Crate training has become one of the major fundamentals in training your dog or puppy. From potty training to trick training, the use of a crate can be a major building block and tool to reach successful and reliable behaviors from your canine companion. The crate can be a useful tool and help manage life with a dog in the home. However, using the crate in a proper manner means teaching your dog or puppy to not only go in on his own, but to love being inside his crate!
Step One, Step In
It is best to use a high value treat, such as real meat or cheese to begin crate training your puppy. A high value treat is something your pup would really love, but should be in very small pieces that are quickly eaten so as not to distract your dog for too long. This will help your pup to develop a positive association with his crate.
Toss a treat into the opening of the crate, just inside the door. Your pup should have to put his head inside to pick it up, but not walk in just yet. When he gets the treat, you can click your clicker or say “Yep!” to let him know he did a good job. Repeat this a few times before moving on.
Next, toss the treat into the middle of the crate. The goal is to encourage your pup to set both front feet into the crate to get the treat. If he only leans in without putting his feet inside, toss the next treat in further. If he hesitates after getting the treat to investigate the crate, even for a moment, click or say “Yep!” and reward him yet again. Hand him the treat while he is still inside, not when he steps out! If he willingly steps all the way in, do it again! He is catching on that being in the crate is a good thing.

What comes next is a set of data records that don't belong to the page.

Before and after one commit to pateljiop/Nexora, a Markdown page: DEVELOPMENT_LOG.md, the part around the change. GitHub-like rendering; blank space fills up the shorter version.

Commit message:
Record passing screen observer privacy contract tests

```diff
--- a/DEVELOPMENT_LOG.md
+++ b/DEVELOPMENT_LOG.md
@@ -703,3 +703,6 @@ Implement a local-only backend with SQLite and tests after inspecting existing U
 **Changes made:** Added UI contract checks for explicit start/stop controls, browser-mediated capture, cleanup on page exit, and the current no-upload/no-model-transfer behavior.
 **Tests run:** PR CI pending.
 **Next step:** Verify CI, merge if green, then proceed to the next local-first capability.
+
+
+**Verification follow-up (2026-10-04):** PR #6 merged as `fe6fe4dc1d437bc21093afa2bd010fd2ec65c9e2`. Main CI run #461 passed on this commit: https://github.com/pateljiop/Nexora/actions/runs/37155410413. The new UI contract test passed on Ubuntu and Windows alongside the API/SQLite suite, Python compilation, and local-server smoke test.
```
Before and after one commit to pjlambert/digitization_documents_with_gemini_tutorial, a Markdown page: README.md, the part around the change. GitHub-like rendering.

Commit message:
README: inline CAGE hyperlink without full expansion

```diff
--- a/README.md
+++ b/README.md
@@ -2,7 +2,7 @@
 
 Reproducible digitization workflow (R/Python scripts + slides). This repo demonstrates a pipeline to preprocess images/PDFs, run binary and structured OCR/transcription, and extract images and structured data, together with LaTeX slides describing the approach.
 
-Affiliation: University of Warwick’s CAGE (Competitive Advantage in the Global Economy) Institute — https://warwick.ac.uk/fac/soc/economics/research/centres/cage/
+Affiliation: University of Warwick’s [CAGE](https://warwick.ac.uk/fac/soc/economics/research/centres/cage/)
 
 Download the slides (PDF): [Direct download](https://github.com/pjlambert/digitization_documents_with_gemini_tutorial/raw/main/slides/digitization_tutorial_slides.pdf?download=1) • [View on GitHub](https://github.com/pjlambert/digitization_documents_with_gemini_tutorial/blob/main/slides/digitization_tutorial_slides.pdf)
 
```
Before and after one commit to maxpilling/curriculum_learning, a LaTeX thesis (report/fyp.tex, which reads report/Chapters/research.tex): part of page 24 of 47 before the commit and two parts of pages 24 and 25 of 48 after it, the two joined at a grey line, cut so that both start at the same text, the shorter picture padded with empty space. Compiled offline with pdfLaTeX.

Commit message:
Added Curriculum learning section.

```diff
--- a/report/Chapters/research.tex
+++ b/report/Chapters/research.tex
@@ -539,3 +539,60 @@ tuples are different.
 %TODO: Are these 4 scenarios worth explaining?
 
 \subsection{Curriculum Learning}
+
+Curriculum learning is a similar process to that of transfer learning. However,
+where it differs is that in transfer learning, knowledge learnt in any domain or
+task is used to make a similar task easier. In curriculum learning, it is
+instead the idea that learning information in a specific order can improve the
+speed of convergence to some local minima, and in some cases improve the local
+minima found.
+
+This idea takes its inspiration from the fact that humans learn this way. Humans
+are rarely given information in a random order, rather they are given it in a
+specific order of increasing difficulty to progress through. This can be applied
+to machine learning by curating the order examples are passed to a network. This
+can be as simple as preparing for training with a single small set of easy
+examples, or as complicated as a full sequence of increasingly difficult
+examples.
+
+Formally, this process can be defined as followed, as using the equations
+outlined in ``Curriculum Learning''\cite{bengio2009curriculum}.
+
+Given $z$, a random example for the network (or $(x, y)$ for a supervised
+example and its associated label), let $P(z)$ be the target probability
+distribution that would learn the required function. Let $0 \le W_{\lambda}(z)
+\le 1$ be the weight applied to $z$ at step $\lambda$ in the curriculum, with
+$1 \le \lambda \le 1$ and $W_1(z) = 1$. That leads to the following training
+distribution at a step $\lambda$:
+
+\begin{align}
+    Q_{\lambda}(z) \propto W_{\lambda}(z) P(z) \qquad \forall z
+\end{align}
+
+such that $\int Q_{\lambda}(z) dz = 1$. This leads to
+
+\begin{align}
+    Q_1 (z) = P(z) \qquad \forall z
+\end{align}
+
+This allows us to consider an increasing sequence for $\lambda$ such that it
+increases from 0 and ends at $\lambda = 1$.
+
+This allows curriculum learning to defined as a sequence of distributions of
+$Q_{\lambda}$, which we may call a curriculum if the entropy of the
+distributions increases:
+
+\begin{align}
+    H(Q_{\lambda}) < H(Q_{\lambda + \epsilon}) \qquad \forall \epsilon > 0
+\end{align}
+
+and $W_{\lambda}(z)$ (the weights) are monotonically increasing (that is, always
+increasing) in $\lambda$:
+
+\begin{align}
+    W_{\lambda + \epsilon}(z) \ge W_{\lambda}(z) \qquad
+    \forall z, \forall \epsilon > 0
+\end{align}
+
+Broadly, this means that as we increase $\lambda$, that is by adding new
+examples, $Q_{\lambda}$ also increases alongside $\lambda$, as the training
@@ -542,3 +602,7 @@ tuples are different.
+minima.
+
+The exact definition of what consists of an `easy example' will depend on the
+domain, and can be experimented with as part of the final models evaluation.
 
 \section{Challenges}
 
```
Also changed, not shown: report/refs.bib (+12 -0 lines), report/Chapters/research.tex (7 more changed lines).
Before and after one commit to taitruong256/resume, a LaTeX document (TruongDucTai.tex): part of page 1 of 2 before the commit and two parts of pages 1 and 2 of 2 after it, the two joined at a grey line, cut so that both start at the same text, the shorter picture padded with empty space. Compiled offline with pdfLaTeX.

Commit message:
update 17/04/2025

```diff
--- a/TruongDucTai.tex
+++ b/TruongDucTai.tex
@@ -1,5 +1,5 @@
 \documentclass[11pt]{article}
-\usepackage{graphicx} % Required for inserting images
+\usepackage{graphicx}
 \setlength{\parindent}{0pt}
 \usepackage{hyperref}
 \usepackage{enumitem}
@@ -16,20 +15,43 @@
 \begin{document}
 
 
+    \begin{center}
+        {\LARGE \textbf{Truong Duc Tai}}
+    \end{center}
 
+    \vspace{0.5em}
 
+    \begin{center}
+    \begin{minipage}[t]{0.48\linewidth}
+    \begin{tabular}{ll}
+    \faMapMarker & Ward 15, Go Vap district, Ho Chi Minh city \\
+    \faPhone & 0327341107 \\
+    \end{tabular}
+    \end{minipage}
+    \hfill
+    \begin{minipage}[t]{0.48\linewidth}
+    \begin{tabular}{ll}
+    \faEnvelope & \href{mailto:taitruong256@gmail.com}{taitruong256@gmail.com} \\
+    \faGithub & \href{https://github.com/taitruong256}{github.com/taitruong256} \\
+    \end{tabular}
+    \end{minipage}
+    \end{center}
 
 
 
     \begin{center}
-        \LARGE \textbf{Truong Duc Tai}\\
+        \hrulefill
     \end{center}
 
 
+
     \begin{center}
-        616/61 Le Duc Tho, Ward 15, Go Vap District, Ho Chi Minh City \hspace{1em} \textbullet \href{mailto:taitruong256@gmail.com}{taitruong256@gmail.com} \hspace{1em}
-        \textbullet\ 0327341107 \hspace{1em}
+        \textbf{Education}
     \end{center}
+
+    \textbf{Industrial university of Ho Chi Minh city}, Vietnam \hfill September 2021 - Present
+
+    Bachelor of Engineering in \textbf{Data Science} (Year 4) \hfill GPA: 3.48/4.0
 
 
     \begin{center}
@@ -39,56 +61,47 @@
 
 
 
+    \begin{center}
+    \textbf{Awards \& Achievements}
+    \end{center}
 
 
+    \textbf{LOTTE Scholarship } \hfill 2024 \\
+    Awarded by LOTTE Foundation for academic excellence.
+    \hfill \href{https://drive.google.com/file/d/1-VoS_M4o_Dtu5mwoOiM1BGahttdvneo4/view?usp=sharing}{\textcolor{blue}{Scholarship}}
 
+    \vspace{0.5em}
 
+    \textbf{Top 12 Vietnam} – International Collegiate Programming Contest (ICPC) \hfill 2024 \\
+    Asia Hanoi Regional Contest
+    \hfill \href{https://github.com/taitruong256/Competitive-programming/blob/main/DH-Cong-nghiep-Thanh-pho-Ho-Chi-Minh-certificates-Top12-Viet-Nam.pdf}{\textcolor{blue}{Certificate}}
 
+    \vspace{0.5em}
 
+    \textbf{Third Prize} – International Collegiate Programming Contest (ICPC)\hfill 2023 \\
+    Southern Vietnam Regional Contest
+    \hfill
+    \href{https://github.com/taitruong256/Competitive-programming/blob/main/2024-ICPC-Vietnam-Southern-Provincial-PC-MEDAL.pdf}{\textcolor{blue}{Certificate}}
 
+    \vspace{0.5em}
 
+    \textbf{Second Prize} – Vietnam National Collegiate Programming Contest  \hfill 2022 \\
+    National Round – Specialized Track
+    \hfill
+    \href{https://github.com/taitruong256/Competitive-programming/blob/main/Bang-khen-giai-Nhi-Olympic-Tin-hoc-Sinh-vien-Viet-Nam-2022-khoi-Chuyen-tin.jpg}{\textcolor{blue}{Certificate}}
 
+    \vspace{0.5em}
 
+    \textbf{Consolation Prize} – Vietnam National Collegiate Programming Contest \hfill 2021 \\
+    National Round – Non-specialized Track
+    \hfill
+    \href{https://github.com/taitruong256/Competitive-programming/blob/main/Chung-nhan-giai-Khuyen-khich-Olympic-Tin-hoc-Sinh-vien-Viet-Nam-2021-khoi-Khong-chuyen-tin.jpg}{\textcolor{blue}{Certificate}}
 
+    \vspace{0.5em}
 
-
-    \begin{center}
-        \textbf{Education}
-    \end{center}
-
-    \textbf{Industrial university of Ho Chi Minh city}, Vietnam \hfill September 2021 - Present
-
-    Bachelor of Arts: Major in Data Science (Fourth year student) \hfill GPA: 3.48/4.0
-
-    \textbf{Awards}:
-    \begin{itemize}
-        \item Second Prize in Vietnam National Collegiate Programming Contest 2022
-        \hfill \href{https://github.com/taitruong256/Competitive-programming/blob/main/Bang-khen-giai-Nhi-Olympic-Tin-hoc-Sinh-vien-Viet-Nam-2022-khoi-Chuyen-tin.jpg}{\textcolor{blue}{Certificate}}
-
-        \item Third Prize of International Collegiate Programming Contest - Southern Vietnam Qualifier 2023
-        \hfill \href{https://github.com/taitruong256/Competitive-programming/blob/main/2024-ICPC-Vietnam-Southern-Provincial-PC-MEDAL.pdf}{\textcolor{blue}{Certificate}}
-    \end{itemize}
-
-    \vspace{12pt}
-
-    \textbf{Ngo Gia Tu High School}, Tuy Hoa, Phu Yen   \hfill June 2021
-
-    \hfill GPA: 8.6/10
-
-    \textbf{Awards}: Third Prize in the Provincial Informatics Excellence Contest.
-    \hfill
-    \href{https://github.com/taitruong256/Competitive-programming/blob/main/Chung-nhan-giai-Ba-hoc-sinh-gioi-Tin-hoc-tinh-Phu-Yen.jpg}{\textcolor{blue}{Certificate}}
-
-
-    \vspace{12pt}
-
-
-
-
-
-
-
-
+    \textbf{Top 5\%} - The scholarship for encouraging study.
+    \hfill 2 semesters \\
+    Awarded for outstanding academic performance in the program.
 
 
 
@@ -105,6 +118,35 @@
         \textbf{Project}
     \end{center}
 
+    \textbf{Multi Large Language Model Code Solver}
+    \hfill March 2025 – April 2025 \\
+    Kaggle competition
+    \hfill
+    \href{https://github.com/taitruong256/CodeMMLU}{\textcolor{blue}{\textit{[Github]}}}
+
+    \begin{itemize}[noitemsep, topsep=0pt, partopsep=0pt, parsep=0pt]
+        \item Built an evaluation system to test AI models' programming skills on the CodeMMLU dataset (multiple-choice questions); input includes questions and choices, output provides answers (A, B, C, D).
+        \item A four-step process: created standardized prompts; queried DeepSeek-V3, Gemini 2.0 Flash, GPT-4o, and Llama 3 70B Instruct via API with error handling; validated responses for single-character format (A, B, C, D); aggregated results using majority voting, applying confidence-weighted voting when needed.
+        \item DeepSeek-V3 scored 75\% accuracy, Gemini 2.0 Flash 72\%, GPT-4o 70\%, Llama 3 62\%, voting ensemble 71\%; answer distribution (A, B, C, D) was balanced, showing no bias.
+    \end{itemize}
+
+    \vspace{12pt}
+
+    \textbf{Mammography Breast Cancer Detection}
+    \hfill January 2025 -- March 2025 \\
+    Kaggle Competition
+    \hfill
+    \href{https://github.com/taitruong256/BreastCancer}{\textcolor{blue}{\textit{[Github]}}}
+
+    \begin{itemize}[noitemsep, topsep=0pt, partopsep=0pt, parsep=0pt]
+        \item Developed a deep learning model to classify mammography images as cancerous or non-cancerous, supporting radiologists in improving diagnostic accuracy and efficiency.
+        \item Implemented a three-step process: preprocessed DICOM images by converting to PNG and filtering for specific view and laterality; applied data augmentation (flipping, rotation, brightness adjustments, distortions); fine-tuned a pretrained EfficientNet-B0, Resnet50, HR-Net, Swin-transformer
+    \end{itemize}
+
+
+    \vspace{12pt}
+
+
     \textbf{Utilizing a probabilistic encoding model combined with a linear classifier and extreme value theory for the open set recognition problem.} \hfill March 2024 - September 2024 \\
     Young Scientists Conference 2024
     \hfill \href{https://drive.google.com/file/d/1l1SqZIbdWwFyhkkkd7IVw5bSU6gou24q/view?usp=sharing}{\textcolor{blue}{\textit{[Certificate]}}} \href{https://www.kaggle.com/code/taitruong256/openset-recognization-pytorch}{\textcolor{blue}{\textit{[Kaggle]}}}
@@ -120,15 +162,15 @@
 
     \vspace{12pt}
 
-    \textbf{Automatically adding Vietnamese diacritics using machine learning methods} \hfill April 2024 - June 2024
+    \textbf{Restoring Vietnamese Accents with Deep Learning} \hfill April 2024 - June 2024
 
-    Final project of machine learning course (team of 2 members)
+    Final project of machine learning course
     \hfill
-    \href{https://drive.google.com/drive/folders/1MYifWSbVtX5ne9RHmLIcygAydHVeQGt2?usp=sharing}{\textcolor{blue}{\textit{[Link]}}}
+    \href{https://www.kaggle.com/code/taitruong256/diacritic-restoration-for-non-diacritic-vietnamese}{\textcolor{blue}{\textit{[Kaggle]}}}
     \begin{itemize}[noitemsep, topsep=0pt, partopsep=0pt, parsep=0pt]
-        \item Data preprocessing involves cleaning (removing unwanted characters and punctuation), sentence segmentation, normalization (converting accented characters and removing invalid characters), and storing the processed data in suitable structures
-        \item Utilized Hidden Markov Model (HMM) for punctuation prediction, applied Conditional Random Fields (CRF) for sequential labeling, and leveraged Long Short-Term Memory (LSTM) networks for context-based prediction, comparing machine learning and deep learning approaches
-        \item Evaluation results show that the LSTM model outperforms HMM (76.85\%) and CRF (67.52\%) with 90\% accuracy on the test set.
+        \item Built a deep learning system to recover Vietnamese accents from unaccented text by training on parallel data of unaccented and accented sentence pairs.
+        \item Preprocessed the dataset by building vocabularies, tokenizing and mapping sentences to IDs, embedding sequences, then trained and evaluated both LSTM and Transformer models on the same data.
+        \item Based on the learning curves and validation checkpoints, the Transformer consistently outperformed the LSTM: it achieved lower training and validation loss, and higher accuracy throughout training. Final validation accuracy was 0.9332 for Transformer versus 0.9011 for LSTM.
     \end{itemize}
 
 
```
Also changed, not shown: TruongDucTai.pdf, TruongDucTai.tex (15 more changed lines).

The last part to the first step is tossing the treat all the way into the back of the crate. He must place all four feet in the crate to get the treat and turn around to come back out! For every two seconds or so that he remains in the crate on his own, he should be rewarded. He will eventually need to come back out, though, to continue this exercise. You can toss a treat a few feet away from the crate for him to fetch, then continue.
Closing the Door
You don’t want to slam the crate door on your pup or make him feel nervous about being closed up in the crate. This is why it is important to help him become comfortable in the crate and trust that it’s not only a safe place but a comforting place to be.
Toss the treat all the way into the back as done before. When your dog is all the way and eating his treat, gently close the door, but don’t lock it yet! Right after closing it, hand your dog a treat through the crate bars or drop one in so he can easily get it. Then, open the door back up so he can come out if he wishes. If he stays, reward him for every two to three seconds he remains in. As you may have done previously, you can toss a treat out on the floor for him to fetch so you can repeat this practice.
When you think your dog is comfortable with the door closed, you can ask him to stay in for longer periods, periodically giving him a treat and opening the door. This is so that instead of feeling trapped, he will feel safe!
Many dogs can become fully crate trained in one to two days, but always go at your dog’s pace. Keep each training session short, under 15 minutes! Short sessions mean your dog won’t get bored and will always look forward to the next sessions!